Date: Wed, 8 Nov 1995 15:02:44 -0700
From: Bruce Gelder bgelder[AT SYMBOL GOES HERE]CAMEL.SIM.ES.COM
Subject: Re: supervisor/coupon
I say /kupan/ and /m[AT SYMBOL GOES HERE]rkj[AT SYMBOL GOES HERE]ri/, but I remember during childhood consciously
changing to those pronunciations, upon correction by my parents
(independently for each word), from /kjupan/ and /m[AT SYMBOL GOES HERE]rk[AT SYMBOL GOES HERE]ri/.
I was kind of hoping to get at least one response delving into the

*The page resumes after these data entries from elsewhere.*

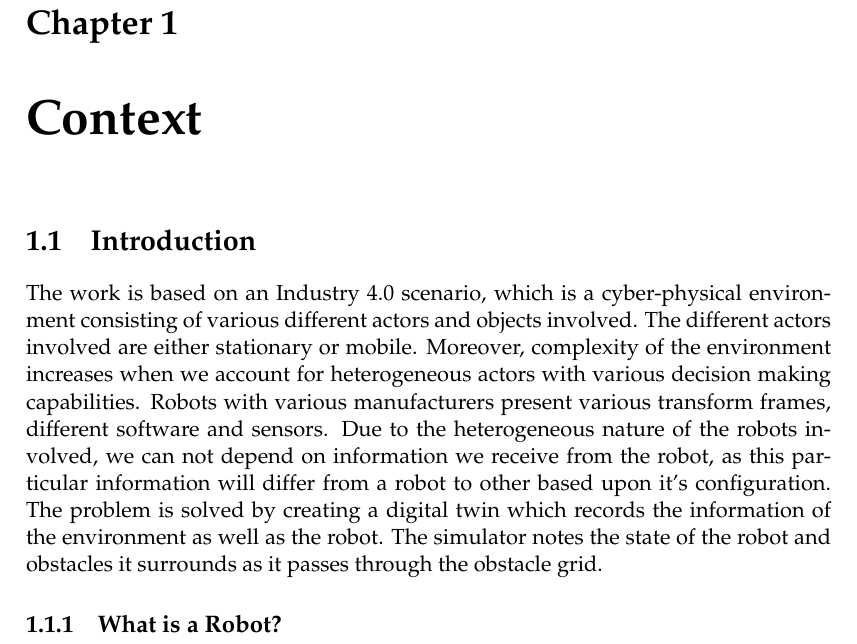
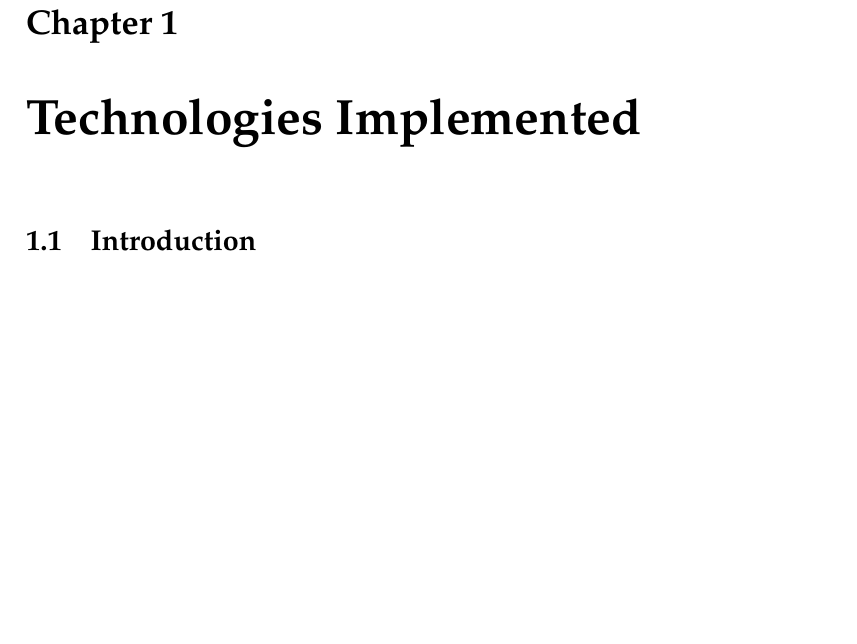
Before and after one commit to argahsuknesib/EMSE-Thesis-Master-1, a LaTeX thesis (main.tex, which reads Chapters/Chapter1.tex, Chapters/Chapter2.tex): part of page 25 of 27, cut so that both start at the same text, the shorter picture padded with empty space. Compiled offline with pdfLaTeX.

Commit message:
added chapter2

```diff
--- a/Chapters/Chapter1.tex
+++ b/Chapters/Chapter1.tex
@@ -17,4 +17,3 @@ involved, we can not depend on information we receive from the robot, as this pa
 to other based upon it's configuration. The problem is solved by creating a digital twin which records the information of the
 environment as well as the robot. The simulator notes the state of the robot and obstacles it surrounds as it passes
 through the obstacle grid.
-\subsection{What is a Robot?}
--- /dev/null
+++ b/Chapters/Chapter2.tex
@@ -0,0 +1,5 @@
+\chapter{Technologies Implemented}
+
+\label{ChapterX}
+
+\section{Introduction}
```
Also changed, not shown: main.tex (+2 -2 lines), main.pdf, Chapters/Chapter1.tex (4 more changed lines), 3 other files.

sociolinguistic aspects of the glide phenomenon. I have a sense (without
supporting data to back it up) that in several of the words that have a glide
in some dialects but that lack it in others, the glide is sociolinguistically
motivated at least as much as it is phonologically motivated. Consider,
for example, the nyuz/nu:z pair (for "news"), or the fIgy[AT SYMBOL GOES HERE]r/fIgg[AT SYMBOL GOES HERE]r pair
(for "figure"). I find that most people I listen to (even Dan Rather)
omit the glide in "figure" (the verb, not the noun), even though most of
them swear up and down that it just ain't so. There seems to be a perception
(around here, at least) that people who omit the glide in "figure" and "news"
are socially inferior to those who pronounce it, but that those who include
the glide in "coupon" and even "mercury" are socially inferior somehow.
Or am I just byarking up the wrong tree?
(bgelder[AT SYMBOL GOES HERE]es.com)
P.S. "Here" is the Salt Lake City area.